Published June 3, 2019
Women in early Australian film spent considerable time in the shearing shed

Apologies for the lateness of this week’s newsletter. I’ll spare you the fine detail of my week, but it was truly relentless: Melbourne to Yirrkala to Perth to Sydney, culminating in an epic lecture on ‘Women in Australian Cinema’ at the Union, University and Schools Club. Throughout this journey I was writing every day. The lecture, by the way, is the first of a series. The UUSC is the initial venue, but there’ll be others down the track, which I’ll mention as they come along.

Something had to give this week, and it was the newsletter, for which I’m my own boss. As a consequence, this will be one of my shorter missives. No deluded rants about politics or arts policy, no philosophising or travelloguing.

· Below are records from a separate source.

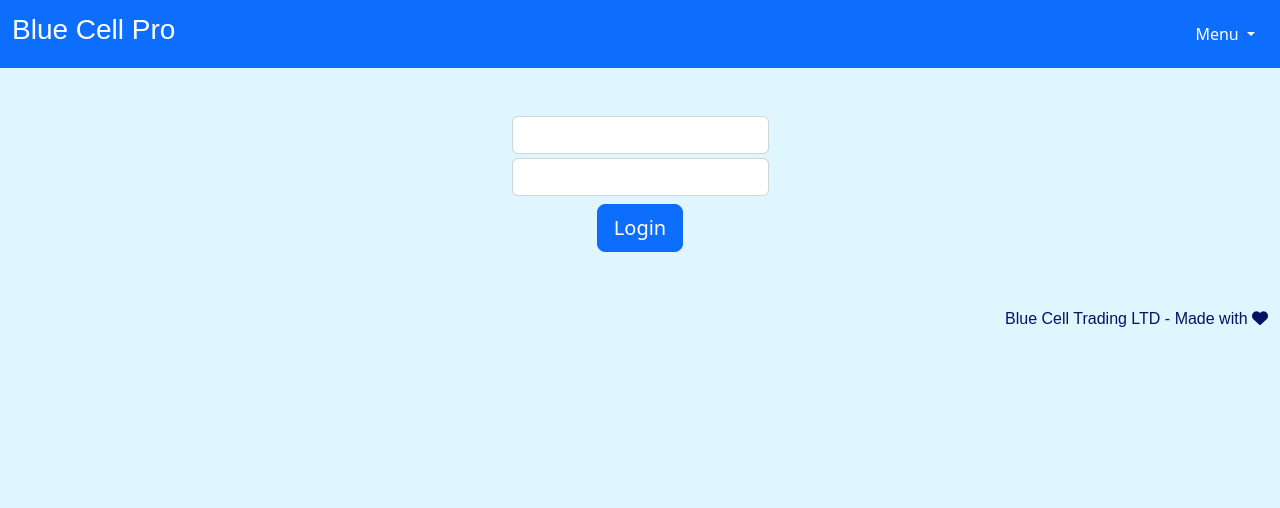
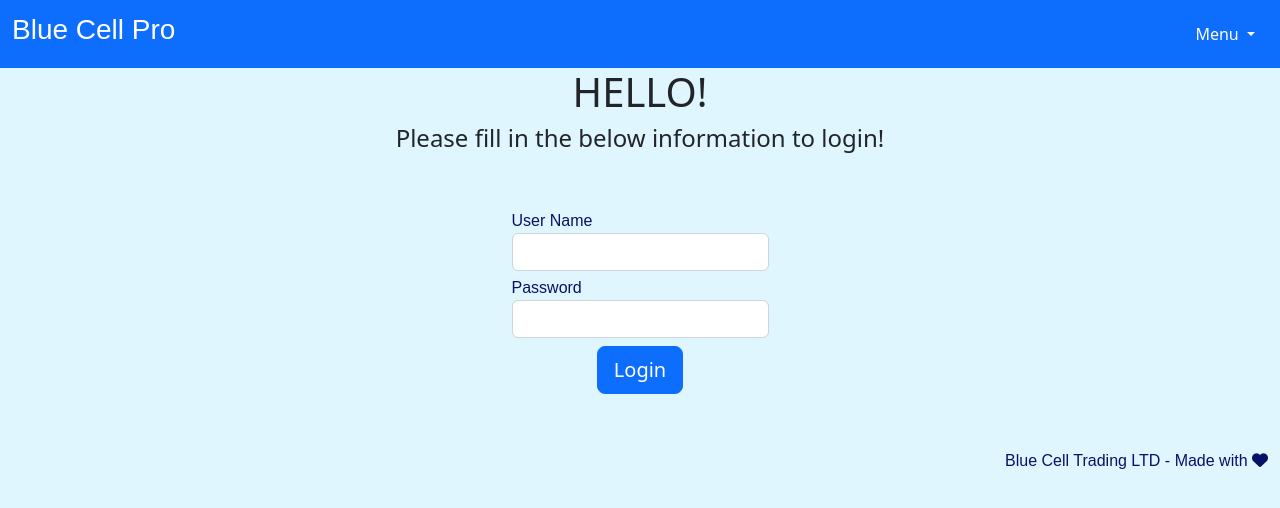
Before and after one commit to supascooopa/Flask-Productivity-Project, a Flask app: page / in a window 1280 px wide. Shown: the top 508 px of the page. Run offline with Flask 2, Linux system fonts and the light colour scheme; some libraries are stand-ins or nearby versions; some web fonts are replaced.

Commit message:
added greeting text to login.html and register.html

```diff
--- a/main.py
+++ b/main.py
@@ -71,6 +71,7 @@ def login_page():
     if form.validate_on_submit():
         return redirect(url_for("home"))
     return render_template("login.html", login_form=form)
+
 
 @app.route("/register-user", methods=['GET','POST'])
 def registration_page():
--- a/templates/login.html
+++ b/templates/login.html
@@ -1,14 +1,29 @@
 {% block content %}
 {% include "header.html" %}
+
+<div class="welcoming-message">
+    <div class="row justify-content-md-center">
+        <div class="col-auto">
+            <h1> HELLO! </h1>
+        </div>
+        <div class="row justify-content-md-center">
+            <div class="col-auto">
+                <h4> Please fill in the below information to login! </h4>
+            </div>
+        </div>
+    </div>
+</div>
 <form method="POST" enctype="multipart/form-data">
     {{ login_form.hidden_tag() }}
     <div class="row justify-content-md-center py-0">
         <div class="form-group col-auto mt-5">
-    {{ login_form.user_name_field(class_="form-control") }}
+     {{ login_form.user_name_field.label }} {{ login_form.user_name_field(class_="form-control") }}
         </div>
+
         </div>
     <div class="row justify-content-md-center py-0">
         <div class="form-group col-auto my-1">
+            {{ login_form.password_field.label }}
     {{ login_form.password_field(class_="form-control") }}
         </div>
                </div>
--- a/templates/register.html
+++ b/templates/register.html
@@ -1,6 +1,6 @@
 {% block content %}
 {% include "header.html" %}
-<div class="registartion message">
+<div class="registartion-message">
     <div class="row justify-content-md-center">
         <div class="col-auto">
             <h1> Please fill out the information below to register a user.</h1>
@@ -12,11 +12,13 @@
     {{ register_form.hidden_tag() }}
     <div class="row justify-content-md-center py-0">
         <div class="form-group col-auto mt-5">
+            {{ register_form.user_name_field.label }}
     {{ register_form.user_name_field(class_="form-control") }}
         </div>
         </div>
     <div class="row justify-content-md-center py-0">
         <div class="form-group col-auto my-1">
+            {{ register_form.password_field.label}}
     {{ register_form.password_field(class_="form-control") }}
         </div>
                </div>
```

This week’s art column is devoted to the Alexander Calder show at the National Gallery of Victoria, which was every bit as enjoyable as I’d expected – although not as much of a revelation as the Calder-Picasso show at the Musée Picasso in Paris, which I saw earlier this year. To watch Calder sparring with Picasso was to understand the greatness of a body of work that seems so deceptively simple. The NGV survey – the first Calder show to be held in Australia – provides a brisk, but reasonably comprehensive overview of his career.

The movie being reviewed is Rocketman, Dexter Fletcher’s bio pic of Elton John, which plays on the viewer’s psyche in a similar way to Bohemian Rhapsody. Pop music is in many ways a false promise: it provides three minutes of heightened emotion, then lingers in one’s head, often in the most irritating fashion. A great symphony by contrast, requires stamina in its audience but offers more far-reaching rewards.

Most of us spend our teenage years listening to pop music, and feel a powerful nostalgia for those tunes in later life. My iPod in the car is a testament to this sad observation. Fletcher has established himself as an expert manipulator of the pop reflex, able to take a clichéd story and turn it into a powerful entertainment. On one level Rocketman is rubbish, on another it’s compulsive. I can resist the blandishments of politicians, but I’m easy game for a pop song or two. It may not be profound, it may not be especially honest, but it’s fun.